(13)Mission: Impossible 2/Paramount: Theaters: 820 (-205) Gross: $0.97 million (-24 percent) Average per theater: $1,185 Cume: $211.4 million
(14)Big Momma's House/Fox: Theaters: 924 (-269) Gross: $0.93 million (-45 percent) Average per theater: $1,005 Cume: $113.0 million
(15)Gladiator/DreamWorks: Theaters: 651 (-96) Gross: $0.9 million (-14 percent) Average per theater: $1,385 Cume: $180.0 million
(16)Gone In 60 Seconds/BV: Theaters: 803 (-239) Gross: $0.78 million (-33 percent) Average per theater: $971 Cume: $95.0 million
(17)The In Crowd/WB/Morgan Creek: Theaters: 1,335 (-22) Gross: $0.64 million (-57 percent) Average per theater: $479 Cume: $4.4 million
(18)Shaft/Paramount: Theaters: 757 (-468) Gross: $0.47 million (-56 percent) Average per theater: $615 Cume: $68.8 million
(19)Adventures of Rocky & Bullwinkle/Universal: Theaters: 657 (-545) Gross: $0.4 million (-40 percent) Average per theater: $610 Cume: $23.3 million
(20)But I'm A Cheerleader/Lions Gate: (See EXPANSIONS above)
(21) Blood Simple/USA Films: (See EXPANSIONS above)
(22)U-571/Universal: Theaters: 285 (-45) Gross: $0.16 million (-20 percent) Average per theater: $560 Cume: $76.7 million
(23)Chuck & Buck/Artisan: (See EXPANSIONS above)
(24)The Flintstones in Viva Rock Vegas/Universal: Theaters: 250 (-56) Gross: $0.12 million (-29 percent) Average per theater: $480 Cume: $34.9 million
(25) Erin Brockovich/Universal: Theaters: 145 (-27) Gross: $65,000 (-28 percent) Average per theater: $450 Cume: $125.4 million
(26)THE GIRL ON THE BRIDGE/Paramount Classics: (See OTHER OPENINGS above)
(27)The Eyes of Tammy Faye/Lions Gate: (See EXPANSIONS above)
(28)WONDERLAND/USA Films: (See OTHER OPENINGS above)

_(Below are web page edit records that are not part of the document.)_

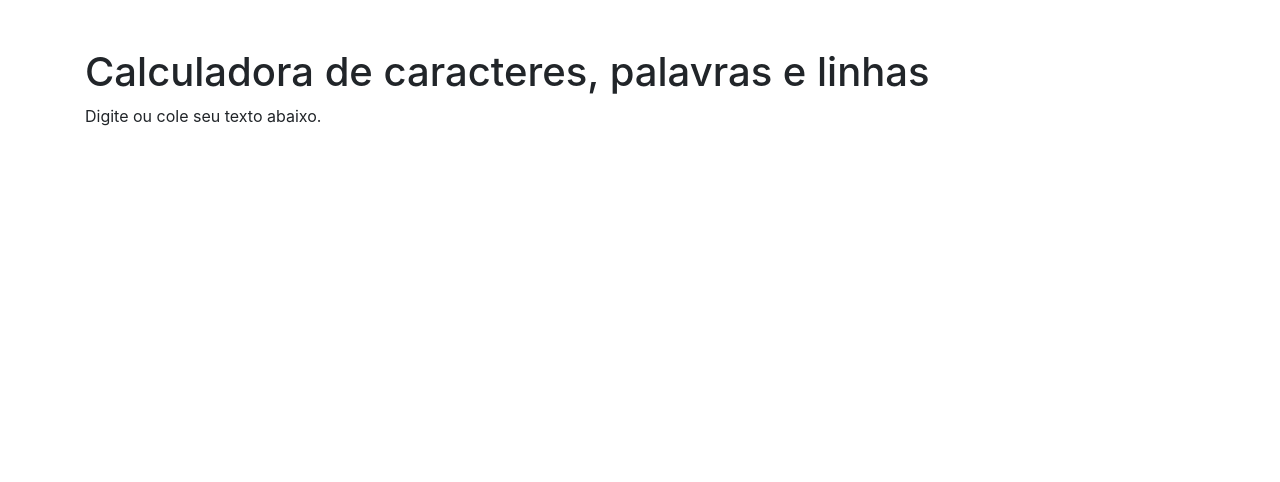
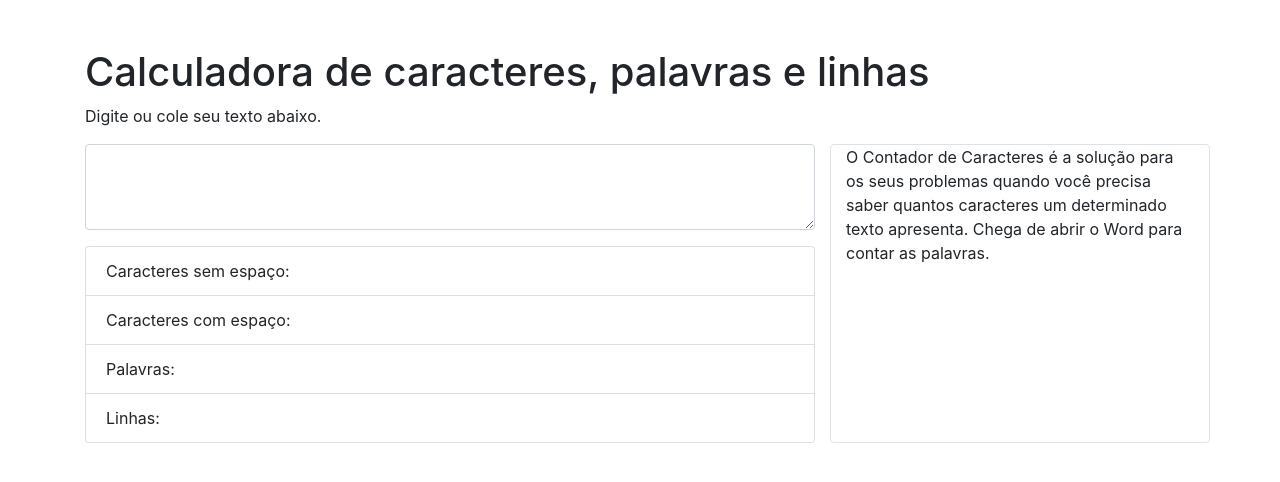
Before and after one commit to ThiagoDiasV/QuarantineDaysOfCode, a plain HTML site: page char-words-counter/index.html in a window 1280 px wide. Drawn offline with nearby package versions, Linux system fonts and the light colour scheme.

Commit message:
commit D13

```diff
--- a/char-words-counter/index.html
+++ b/char-words-counter/index.html
@@ -24,6 +24,35 @@
     <div class="container mt-5">
       <h1>Calculadora de caracteres, palavras e linhas</h1>
       <p>Digite ou cole seu texto abaixo.</p>
+      <div class="row">
+        <div class="col-8">
+          <form>
+            <div class="form-group">
+              <textarea
+                name="texto"
+                id="text"
+                rows="3"
+                class="form-control"
+              ></textarea>
+            </div>
+          </form>
+          <div id="results">
+            <ul class="list-group">
+              <li class="list-group-item">Caracteres sem espaço:</li>
+              <li class="list-group-item">Caracteres com espaço:</li>
+              <li class="list-group-item">Palavras:</li>
+              <li class="list-group-item">Linhas:</li>
+            </ul>
+          </div>
+        </div>
+        <div class="col-4 border rounded">
+          <p>
+            O Contador de Caracteres é a solução para os seus problemas quando
+            você precisa saber quantos caracteres um determinado texto
+            apresenta. Chega de abrir o Word para contar as palavras.
+          </p>
+        </div>
+      </div>
     </div>
     <!-- Código abaixo já visto -->
     <script src="main.js"></script>
```
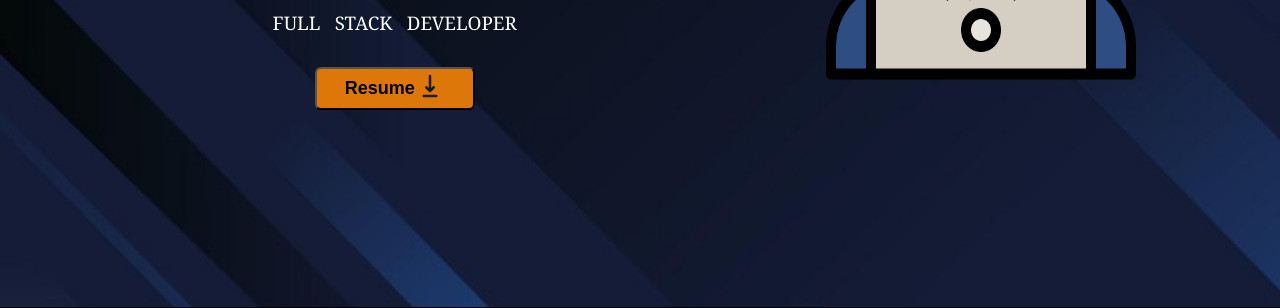
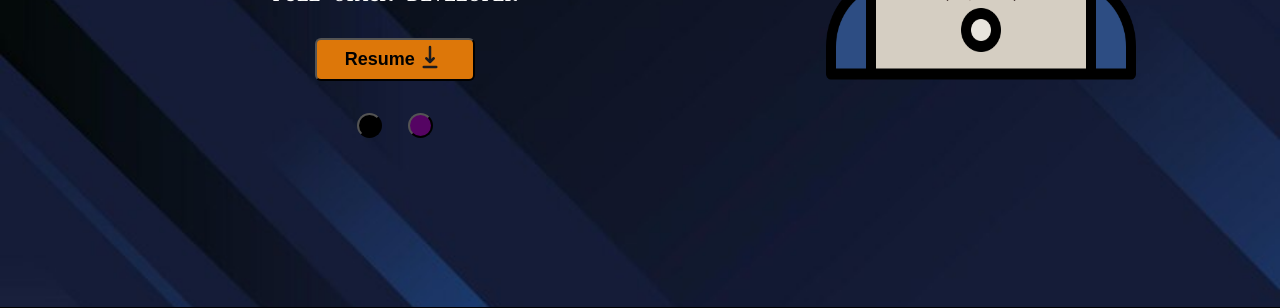
Before and after one commit to samar-abbas-786/__PORTFOLIO__, a plain HTML site: page index.html in a window 1280 px wide. Shown: the part 490-798 px from the top of the page. Drawn offline with Linux system fonts and the light colour scheme.

Commit message:
theme Commit

```diff
--- a/index.html
+++ b/index.html
@@ -29,7 +29,11 @@
         <h1>  SAMAR  ABBAS  </h1>
         <h3>FULL STACK DEVELOPER</h3>
        <a href="images/LAB_RESUME.pdf" download="" style="text-decoration: none;"><button class="btn" onclick="resume()" download>Resume <div><img src="images/download.svg" alt="" srcset=""></div></button></a>
-       <!-- <button onclick="theme()" class="btn" style="background-color: black; color: white; width: auto;padding: 10px 10px 10px 10px;margin-top: 1rem;">Change Theme</button> -->
+       <div class="themes">
+        <button onclick="theme()" class="btn1"> </button>
+        <button onclick="themepurple()" class="btn2"> </button>
+
+      </div>
     </div>
 
         <div class="pic  ">
--- a/index.js
+++ b/index.js
@@ -82,3 +82,19 @@ function theme() {
       element.style.backgroundColor = "white";
       element.style.color = "black";
     });*/
+function themepurple() {
+  document.querySelectorAll(".back").forEach((element) => {
+    console.log("Working");
+
+    // Check if the element has a specific class
+    if (element.classList.contains("black-theme")) {
+      // If the class is present, remove it and set a different background image
+      element.classList.remove("black-theme");
+      element.style.backgroundImage = "url('images/back2.jpg')";
+    } else {
+      // If the class is not present, add it and set the black background image
+      element.classList.add("black-theme");
+      element.style.backgroundImage = "url('images/pur.jpg')";
+    }
+  });
+}
--- a/style.css
+++ b/style.css
@@ -150,6 +150,30 @@ box-shadow: 2px 6px rgb(8, 0, 43);
   background-image: url(images/back2.jpg);
   background-position: center;
   background-size: cover;
+}
+.btn1{
+    height: 25px;
+    width: 25px;
+    background-color: black;
+    border-radius: 50%;
+}
+.btn2{
+    height: 25px;
+    width: 25px;
+    background-color: rgb(85, 4, 99);
+    border-radius: 50%;
+}
+.btn3{
+    height: 20px;
+    width: 20px;
+    background-color: rgb(11, 65, 3);
+    border-radius: 50%;
+}
+.themes{
+    width: 10vw;
+    display: flex;
+    justify-content: space-evenly;
+    margin-top: 2rem;
 }
 .btn:hover{
     width: 140px;
@@ -683,4 +707,7 @@ footer{
 
     padding: 2px 2px 2px 2px;
 }
+.themes{
+    width: 40vw;
 }
+}
```
Also changed, not shown: images/nblue.jpg (added), images/nikback.png (added), images/pur.jpg (added), images/purple.webp (added).
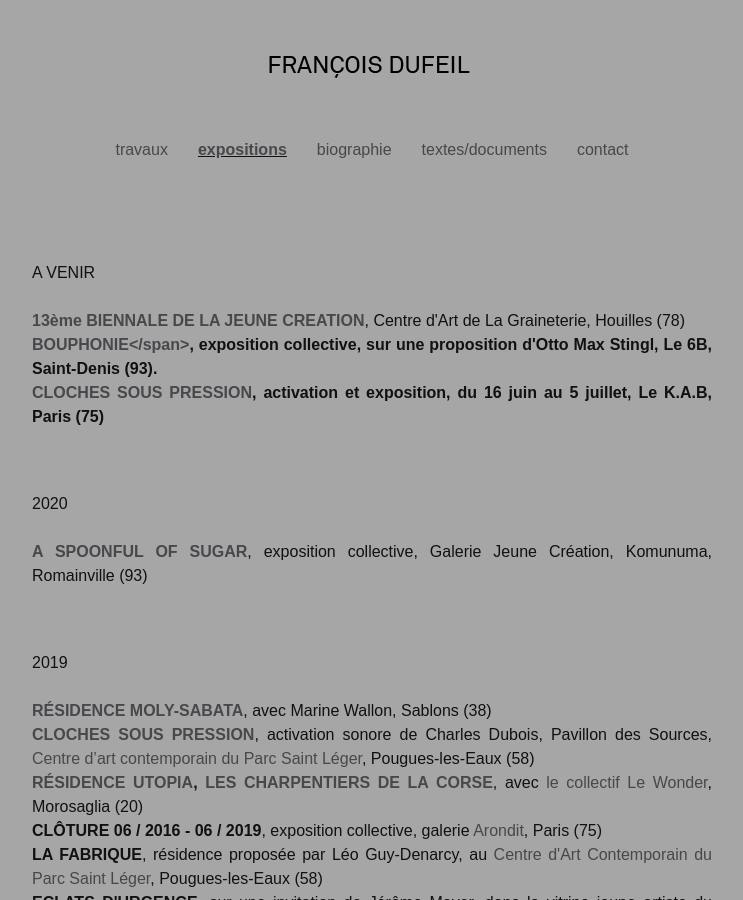
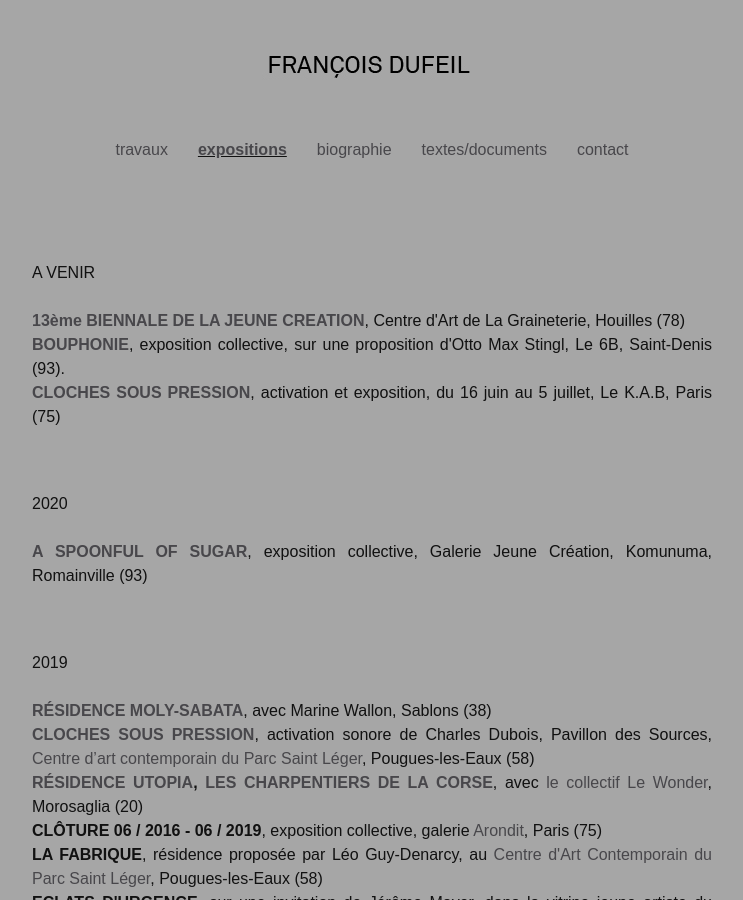
Before and after one commit to Mariecie/Mariecie.github.io, a Jekyll site: the page built from Expositions.md, in a window 1280 px wide and 900 px high. Shown: the whole window, without its empty margins (268-1011 px from the left). Built offline with Jekyll 4.4.1, drawn with Linux system fonts in a browser that asks for light colours.

Commit message:
Update Expositions.md

```diff
--- a/Expositions.md
+++ b/Expositions.md
@@ -10,7 +10,7 @@ permalink: /expositions/
 A VENIR
 <br>
 <br><span style="font-weight: bold;"><a href="#" onclick='window.open("https://lagraineterie.ville-houilles.fr/biennale-de-la-jeune-creation");return false;'>13ème BIENNALE DE LA JEUNE CREATION</a></span>, Centre d'Art de La Graineterie, Houilles (78)
-<br><span style="font-weight: bold;"> <a href="{{ 'images/DP_bouphonie_6B_V2.pdf' | relative_url }}">BOUPHONIE</span></a>, exposition collective, sur une proposition d'Otto Max Stingl, Le 6B, Saint-Denis (93).
+<br><span style="font-weight: bold;"><a href="{{ 'images/DP_bouphonie_6B_V2.pdf' | relative_url }}">BOUPHONIE</a></span>, exposition collective, sur une proposition d'Otto Max Stingl, Le 6B, Saint-Denis (93).
 <br><span style="font-weight: bold;"><a href="{{ site.baseurl }}/2015/10/23/Cloches-sous-pression/">CLOCHES SOUS PRESSION</a></span>, activation et exposition, du 16 juin au 5 juillet, Le K.A.B, Paris (75)
 
 <p style="text-align:justify">
```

(29)Alice and Martin/USA Films: Theaters: 1 (0) Gross: $18,448 (-14 percent) Average per theater: $18,448 Cume: $52,000